▸ WHAT YOU ARE ASKED TO DO
Going line by line through the records below, count those containing the word "layer", then give only the count.

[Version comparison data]
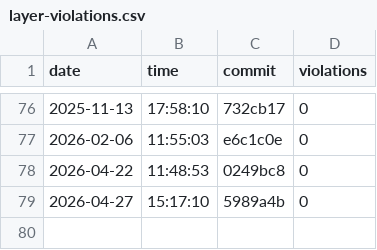
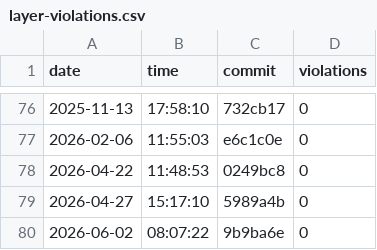
Before and after one commit to useocl/use, a CSV file: docs/archunit-results/layer-violations.csv, drawn as a sheet; only a part is shown, gaps mark what is left out; the diff names each change by its address in the sheet, - before the commit and + after, or states it on an @@ line.

```diff
--- a/docs/archunit-results/layer-violations.csv
+++ b/docs/archunit-results/layer-violations.csv
+row 80: 2026-06-02 | 08:07:22 | 9b9ba6e | 0
```
Also changed, not shown: docs/archunit-results/build-times.csv, docs/archunit-results/cycles-tests.csv.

▸ ANSWER AREA
3